Okay, it wasn’t strictly a coffee house, but that’s only because coffee houses weren’t a “thing” when this show was popular. If it was set even a couple years in the future, you just know that Max would have been a snarky barista instead of a harried waiter. And instead of cheeseburgers and milkshakes (which seemed a bit retro even then), Zack and co would have been downing lattes and half-caff cappuccinos.
The Peach Pit | Beverly Hills 90210
If you weren’t watching 90210 in the early 90s, you must have been living under a rock. I was eight when it came out, and even I knew that it was what the cool kids watched. I spent many days fighting with friends over who was a Brenda and who was a Kelly, and it was a constant debate over whether we’d rather date Brandon or Dylan. For the record, I wanted Dylan but somehow always ended up with Steve “Sharknado” Sanders. Summer afternoons were full of imaginary scenes played with Barbie dolls acting out totally uncool girl-fights which took place at… you guessed it! The Peach Pit. Imaginary coffee was thrown in imaginary faces, and boy was I not prepared for what real teenage life was going to be like.
Espresso Pump | Buffy the Vampire Slayer
Buffy was one of those quintessential girl power shows of the late 90s and early 2000s that was so fantastical that it was hard to relate to it in real ways. I mean, while teenage girls everywhere totally understood Buffy falling in love with a broody older dude with a hot body, none of us could truly relate to finding out the love of our lives was a vampire who could turn evil any time we decided to jump in bed. But hanging out in a coffee bar for some much-needed girl talk? That was 100% relatable.
Rear Window Brew | Pretty Little Liars
On the subject of girl talk over coffee, how about the stupidly named Rear Window Brew from Pretty Little Liars? I see that they were going for an Alfred Hitchcock pun with that name, but surely Rear Brew Window would have been a much joke? Whatever. One of many things we could debate if “The Brew” were only a real place we could get our java fix.
Cafe Nervosa | Frasier
Even though it’s a little upscale and seems to only ever feature uptight older folks, Cafe Nervosa is the quintessential “classic” coffee house. I mean, it’s in Seattle, home of Starbucks, and they seem to know every brew, no matter how crazy or pretentious it could be. Niles and Frasier, despite their uptight personalities and over the top dramatics seem like they’d be fun to have as part of a Saturday afternoon book club.
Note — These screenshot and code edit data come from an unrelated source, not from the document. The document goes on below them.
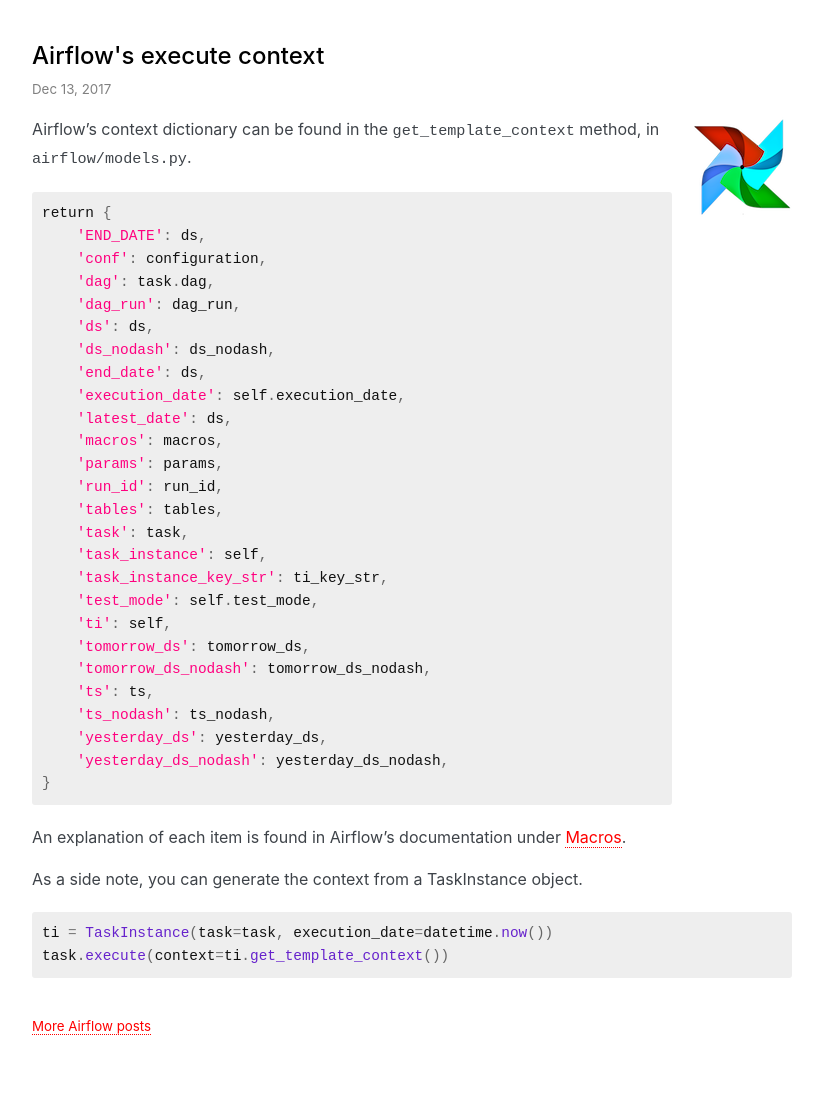
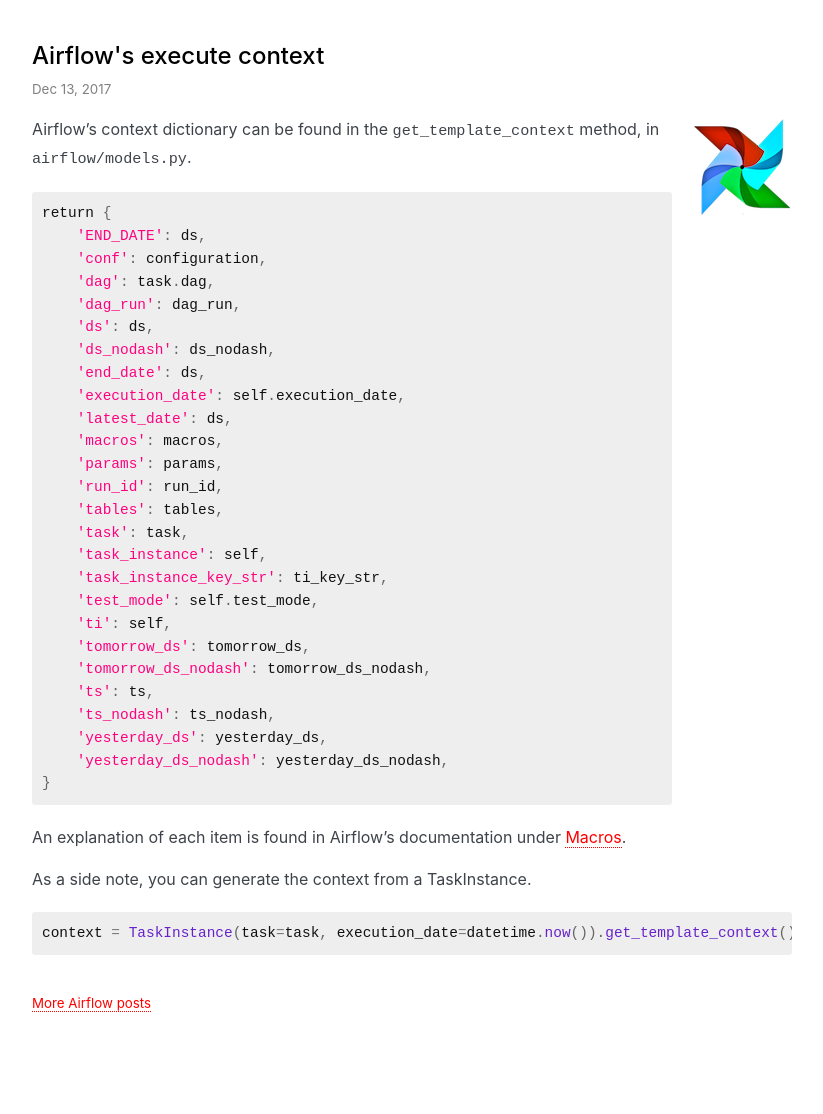
Before and after one commit to explodinglabs/explodinglabs.github.io, a Jekyll site: the page built from _posts/airflow/2017-12-13-airflows-execute-context.markdown, in a window 1280 px wide. Shown: the whole page, without its empty margins (228-1051 px from the left). Built offline with Jekyll 4.4.1, drawn with Linux system fonts in a browser that asks for light colours; some web fonts are replaced; after the commit the page ends 1091 px from its top, so only the background shows below that.

Commit message:
Adjust execute context post

````diff
--- a/_posts/airflow/2017-12-13-airflows-execute-context.markdown
+++ b/_posts/airflow/2017-12-13-airflows-execute-context.markdown
@@ -47,9 +47,8 @@
 An explanation of each item is found  in Airflow's documentation under
 [Macros](https://airflow.apache.org/docs/stable/macros-ref.html).
 
-As a side note, you can generate the context from a TaskInstance object.
+As a side note, you can generate the context from a TaskInstance.
 
 ```python
-ti = TaskInstance(task=task, execution_date=datetime.now())
-task.execute(context=ti.get_template_context())
+context = TaskInstance(task=task, execution_date=datetime.now()).get_template_context()
 ```
````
And the cafe itself seems like a nice enough joint to relax in or top up your caffeine addiction.
Luke’s Diner | Gilmore Girls
Okay, you just knew this would be the last one on the list, didn’t you? No discussion of fictional coffee houses could go without mentioning the one that got moms and daughters all over the world interested in their relationships again. Rory and Lorelai are basically our personal role models, and if we want to learn to speak half as fast, we’re going to need all the coffee we can get. It’s true that Luke’s isn’t just a coffee shop, though. It’s a full service restaurant that just happens to be known for the best coffee in town – an amazing feat when you realize that Luke, himself, doesn’t even drink the stuff. Perhaps the secret ingredient is sawdust, considering Luke’s was converted to a diner from a hardware store. More likely is that coffee just tastes better when made and served by a grizzled middle-aged man in flannel and a ball cap. Especially when you have the rapport Lorelai and Luke built up over twenty years of hardcore flirtation.
Any of these establishments could certainly have my business if they were real. But I think I’d get the most satisfaction in taking my four kids (including my breastfeeding infant) to Luke’s, as I know how much it would annoy the owner.
Which would you choose?
Katie Reed is a passionate writer and mother of four vivacious boys from Salt Lake City, Utah. Drawing from her own journey through TTC, pregnancy, and the joys of raising children, she offers a wealth of insight into the world of motherhood. Beyond her heartfelt tales, Katie delights her readers with family-friendly recipes, engaging crafts, and a curated library of printables for both kids and adults. When she’s not penning her experiences, you’ll find her crafting memories with her husband and sons—Dexter, Daniel, Chester, and Wilder.